It’s good to find Sudhir Mishra among the winners. His Hazaaron Khwaishein Aisi was a path-breaker, as it sensitively depicted a students’ agitation up north in the 1960s. Mishra’s father was a VC in a state university but, as he told me, it was his own experience as a student in a Delhi college that was the basis for the story, which won him an award.
Mishra was also responsible for introducing two young talents in the lead roles. While Shiney Ahuja has been honored, Chitrangada Singh got cold feet and seems to have quit the profession. Real sad! The buzz among the golfing circles here—her spouse is golfer Jyoti Randhawa—is that she did so to ease tensions on her home front. She’s now accompanying her hubby on the international circuit, instead of hanging around Delhi Golf Club and other local putting places as in the past.

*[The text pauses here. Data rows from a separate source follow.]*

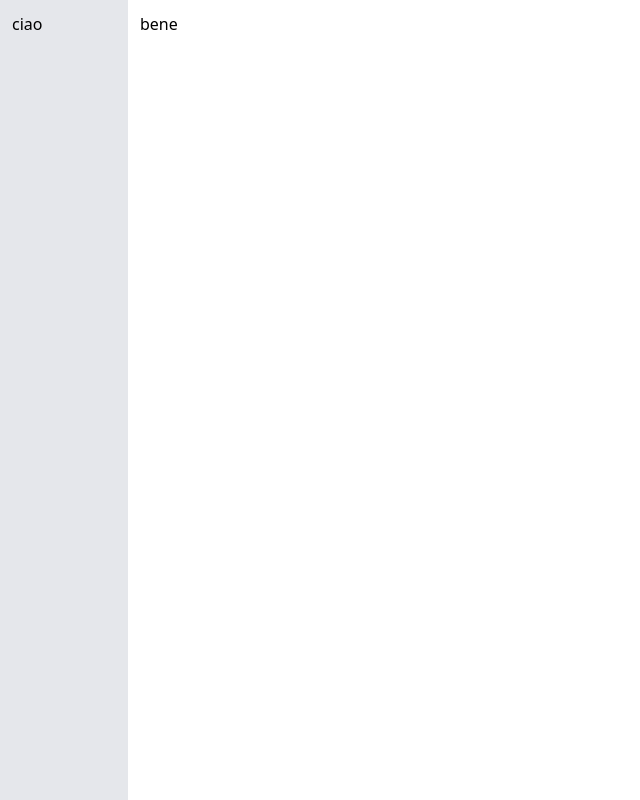
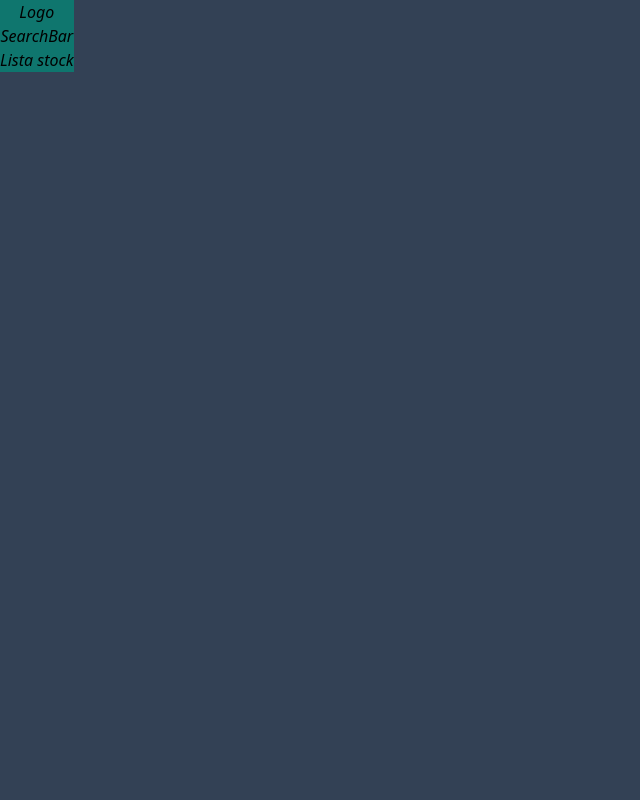
Before and after one commit to Danilo-Masi/Progetti-React, a React (Create React App) app in the folder nasdaqreact/: page / in a window 1280 px wide. Shown: the whole page, without its empty margins (0-640 px from the left). Built offline with nearby package versions, Linux system fonts and the light colour scheme.

Commit message:
Progetti React.js

```diff
--- a/nasdaqreact/src/App.js
+++ b/nasdaqreact/src/App.js
@@ -1,16 +1,21 @@
 import React from 'react';
 //Componenti
-import Layout, { LeftCol, RightCol } from './components/Layout';
+import Layout, { LeftCol, RigthCol } from './components/Layout';
+import Logo from './components/Logo';
+import SearchBar from './components/SearchBar';
+import ListaStock from './components/ListaStock';
 
 export default function App() {
   return (
     <Layout>
       <LeftCol>
-        ciao
+        <Logo />
+        <SearchBar />
+        <ListaStock />
       </LeftCol>
-      <RightCol>
-        bene
-      </RightCol>
+      <RigthCol>
+
+      </RigthCol>
     </Layout>
   )
 }
--- a/nasdaqreact/src/components/Layout.jsx
+++ b/nasdaqreact/src/components/Layout.jsx
@@ -1,51 +1,49 @@
 import React from 'react';
 
-function Container({ fluid, children, className }) {
-    const containerClass = `container${fluid ? "-fluid" : ""} ${className ? className : ''}`;
-    return <div className={containerClass}>{children}</div>;
-}
-
-function Row({ children, className }) {
-    const rowClass = `flex ${className ? className : ''}`;
-    return <div className={rowClass}>{children}</div>;
+function Container({ children }) {
+    return (
+        <div className='flex flex-row h-screen bg-slate-700'>
+            {children}
+        </div>
+    );
 }
 
 export default function Layout({ children }) {
     return (
-        <Container fluid={true}>
-            <Row>{children}</Row>
+        <Container>
+            {children}
         </Container>
-    )
+    );
 }
 
-function Col({ children, size, className = " ", style }) {
-    const colClass = `flex-${size} w-32 ${className}`;
+function Col({ children, size }) {
     return (
-        <div className={colClass} style={style}>
+        <div className={`w-${size}`}>
             {children}
         </div>
-    )
+    );
 }
 
 export function LeftCol({ children }) {
     return (
-        <Col
-            size="3"
-            className='bg-gray-200 p-3 overflow-y-auto h-screen'
-            style={{
-                boxShadow: "-1px 0 0 rgba(0,0,0,0.1)",
-            }}>
+        <Col size="1/4">
             {children}
         </Col>
-    )
+    );
 }
 
-export function RightCol({ children }) {
+export function RigthCol({ children }) {
     return (
-        <Col
-            size="9"
-            className='p-3 overflow-y-auto h-screen'>
+        <Col size="3/4">
             {children}
         </Col>
-    )
+    );
 }
+
+export function Row ({children, heigth}) {
+    return (
+        <div className={`w-full h-${heigth} flex items-center justify-center bg-teal-700`}>
+            {children}
+        </div>
+    );
+}
--- /dev/null
+++ b/nasdaqreact/src/components/ListaStock.jsx
@@ -0,0 +1,11 @@
+import React from 'react';
+//Componenti
+import { Row } from './Layout';
+
+export default function ListaStock() {
+  return (
+    <Row heigth="3/5">
+        <h1 className='italic'>Lista stock</h1>
+    </Row>
+  )
+}
--- /dev/null
+++ b/nasdaqreact/src/components/Logo.jsx
@@ -0,0 +1,11 @@
+import React from 'react';
+//Componenti
+import { Row } from './Layout';
+
+export default function Logo() {
+  return (
+    <Row heigth="1/5">
+        <h1 className='italic'>Logo</h1>
+    </Row>
+  )
+}
--- /dev/null
+++ b/nasdaqreact/src/components/SearchBar.jsx
@@ -0,0 +1,11 @@
+import React from 'react';
+//Componenti
+import { Row } from './Layout';
+
+export default function SearchBar() {
+  return (
+    <Row heigth="1/5">
+        <h1 className='italic'>SearchBar</h1>
+    </Row>
+  )
+}
```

Lastly, the performance by Madhuri Dixit at the awards function evoked countless yaadein. It is a pity that she has been away while there is a new crop of women-oriented projects in the industry, based on Umrao Jaan, Jodhabai, and Rani Jhansi. Her former heroes (now in their 40s) are still around and merrily chasing dames on screen. The big feeling here is that she should be brought back, even at gunpoint! Tera karoon gin gin ke intezar.